Several leading retailers are to meet their carbon emissions targets two years early as part of the British Retail Consortium’s “Better Retail Better World” initiative.
Almost 30 retailers have signed up to the programme to meet goals including reducing carbon emissions by more than a third and cutting the proportion of waste sent to landfill to just 2%.
Carbon emissions were reduced 36% in absolute terms, surpassing the 2020 target of 25%.
Relative to shop floorspace, carbon emissions from stores, and energy-related carbon emissions from store deliveries were down 67% and 47% respectively. Efforts to tackle carbon reduction include the use of bio-fuels and renewable energy across the supply chain.
However, other areas, such as transport emissions and greenhouse gases from refrigeration, continue to need more work.
Helen Dickinson, chief executive of the British Retail Consortium, said: “We are facing a climate emergency. It is ever more important for businesses to unite to tackle these global challenges. While we can see significant progress being made, we should not underestimate the scale of the challenge before us.
Join the world’s leaders in sustainability at Drapers Sustainable Fashion 2020 in London on 11 March 2020.
The event is for fashion brands and retailers, clothes manufacturers, supply chain experts, innovators and anybody for whom sustainability matters.
We are creating a programme of hard-hitting talks, projects showcasing sustainability in action, and start-up innovation that is pushing the boundaries of the possible.
“The public want to know that the food they eat, the clothes they wear and the goods they buy, are ethically made and responsibly sourced. Better Retail Better World brings together retailers to collaboratively play their part in creating a sustainable future.”

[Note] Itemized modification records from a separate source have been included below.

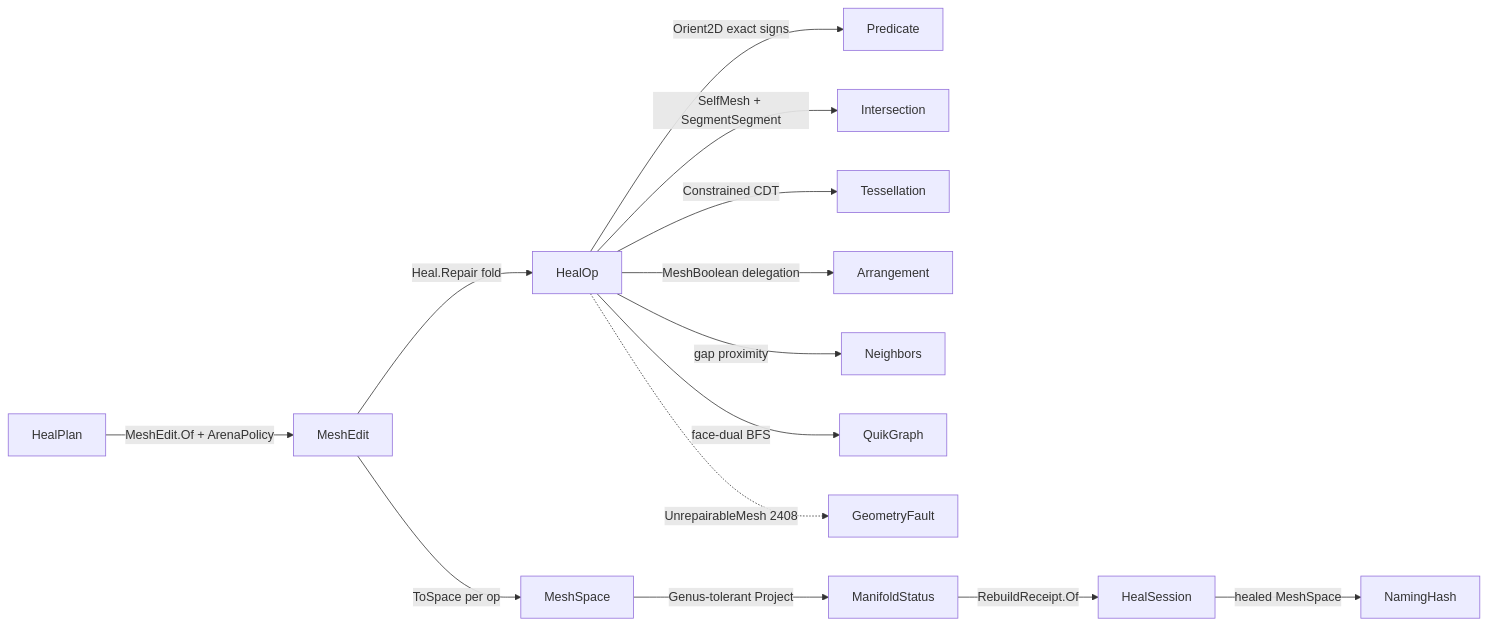
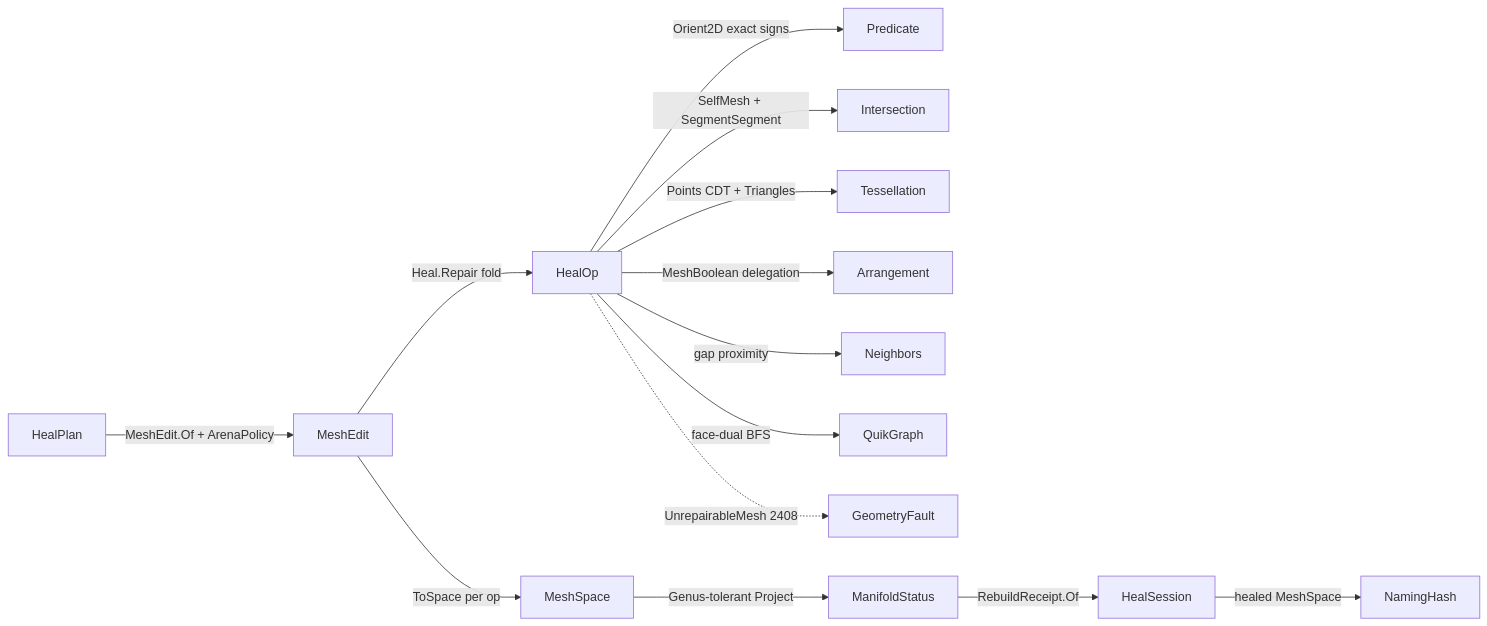
The diagram in libs/csharp/Rasm/.planning/Processing/repair.md (bsamiee/Rasm), drawn with Mermaid before and after one commit. The commit also changed other lines of this file and 12 other files, not shown here.

````diff
--- a/libs/csharp/Rasm/.planning/Processing/repair.md
+++ b/libs/csharp/Rasm/.planning/Processing/repair.md
@@ -495,16 +542,16 @@
 ```mermaid
 flowchart LR
     HealPlan -->|MeshEdit.Of + ArenaPolicy| MeshEdit
     MeshEdit -->|Heal.Repair fold| HealOp
     HealOp -->|Orient2D exact signs| Predicate
     HealOp -->|SelfMesh + SegmentSegment| Intersection
-    HealOp -->|Constrained CDT| Tessellation
+    HealOp -->|Points CDT + Triangles| Tessellation
     HealOp -->|MeshBoolean delegation| Arrangement
     HealOp -->|gap proximity| Neighbors
     HealOp -->|face-dual BFS| QuikGraph
     MeshEdit -->|ToSpace per op| MeshSpace
     MeshSpace -->|Genus-tolerant Project| ManifoldStatus
     ManifoldStatus -->|RebuildReceipt.Of| HealSession
     HealSession -->|healed MeshSpace| NamingHash
     HealOp -.->|UnrepairableMesh 2408| GeometryFault
 ```
````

Nitin Passi, founder and CEO of Missguided, said: “Collaboration between retailers to deliver on UN Sustainable Development Goals and address the challenges our industry faces in sustainability, ethical supply chains, and workers’ rights, is more than just vital – it’s the only way to bring real, lasting change.”